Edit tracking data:
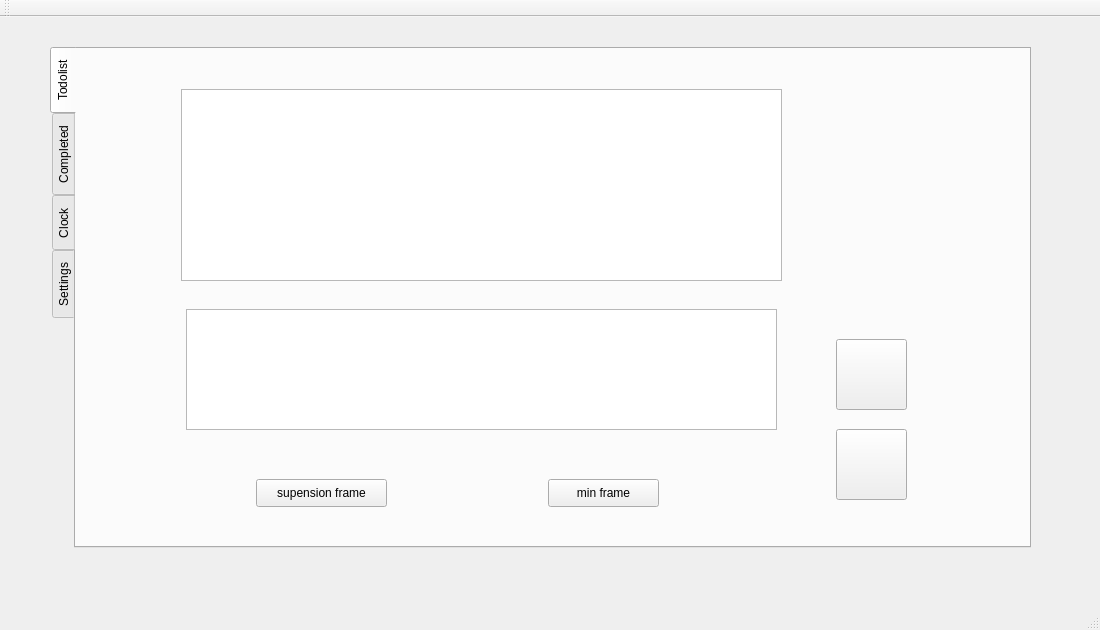
First picture: the form in TomatoClock_team-master/TomatoClock/tomatoclock.ui, repository TomatoClock0/TomatoClock_team, before the edit.
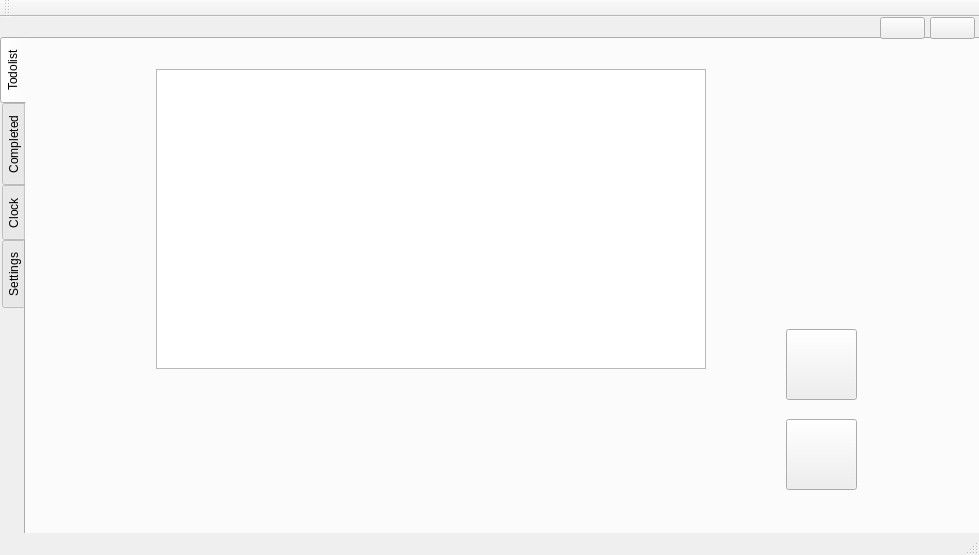
Second picture: the form after the edit. The open tabs and pages were chosen to show the change.

Patch:
```diff
--- a/TomatoClock_team-master/TomatoClock/tomatoclock.ui
+++ b/TomatoClock_team-master/TomatoClock/tomatoclock.ui
@@ -6,8 +6,8 @@
    <rect>
     <x>0</x>
     <y>0</y>
-    <width>1100</width>
-    <height>630</height>
+    <width>979</width>
+    <height>555</height>
    </rect>
   </property>
   <property name="windowTitle">
@@ -20,10 +20,10 @@
     </property>
     <property name="geometry">
      <rect>
-      <x>50</x>
-      <y>30</y>
-      <width>981</width>
-      <height>501</height>
+      <x>0</x>
+      <y>20</y>
+      <width>980</width>
+      <height>550</height>
      </rect>
     </property>
     <property name="sizePolicy">
@@ -81,52 +81,16 @@
        <string/>
       </property>
      </widget>
-     <widget class="QTextEdit" name="tasksdetail">
-      <property name="geometry">
-       <rect>
-        <x>110</x>
-        <y>260</y>
-        <width>591</width>
-        <height>121</height>
-       </rect>
-      </property>
-     </widget>
      <widget class="QTableView" name="addlabel">
       <property name="geometry">
        <rect>
-        <x>105</x>
-        <y>40</y>
-        <width>601</width>
-        <height>192</height>
+        <x>130</x>
+        <y>30</y>
+        <width>550</width>
+        <height>300</height>
        </rect>
       </property>
      </widget>
-     <widget class="QPushButton" name="pushButton">
-      <property name="geometry">
-       <rect>
-        <x>180</x>
-        <y>430</y>
-        <width>131</width>
-        <height>28</height>
-       </rect>
-      </property>
-      <property name="text">
-       <string>supension frame</string>
-      </property>
-     </widget>
-     <widget class="QPushButton" name="pushButton_2">
-      <property name="geometry">
-       <rect>
-        <x>472</x>
-        <y>430</y>
-        <width>111</width>
-        <height>28</height>
-       </rect>
-      </property>
-      <property name="text">
-       <string>min frame</string>
-      </property>
-     </widget>
     </widget>
     <widget class="QWidget" name="Completed">
      <attribute name="title">
@@ -383,6 +347,32 @@
      </widget>
     </widget>
    </widget>
+   <widget class="QPushButton" name="pushButton_2">
+    <property name="geometry">
+     <rect>
+      <x>930</x>
+      <y>0</y>
+      <width>45</width>
+      <height>22</height>
+     </rect>
+    </property>
+    <property name="text">
+     <string/>
+    </property>
+   </widget>
+   <widget class="QPushButton" name="pushButton">
+    <property name="geometry">
+     <rect>
+      <x>880</x>
+      <y>0</y>
+      <width>45</width>
+      <height>22</height>
+     </rect>
+    </property>
+    <property name="text">
+     <string/>
+    </property>
+   </widget>
   </widget>
   <widget class="QToolBar" name="mainToolBar">
    <attribute name="toolBarArea">
```
Left out of the diff: 33 changed lines with no effect on the pictures.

__WHAT IS REQUIRED__
Show all lines above containing "string".

__WRITTEN RESPONSE__
        <string/>
-       <string>supension frame</string>
-       <string>min frame</string>
+     <string/>
+     <string/>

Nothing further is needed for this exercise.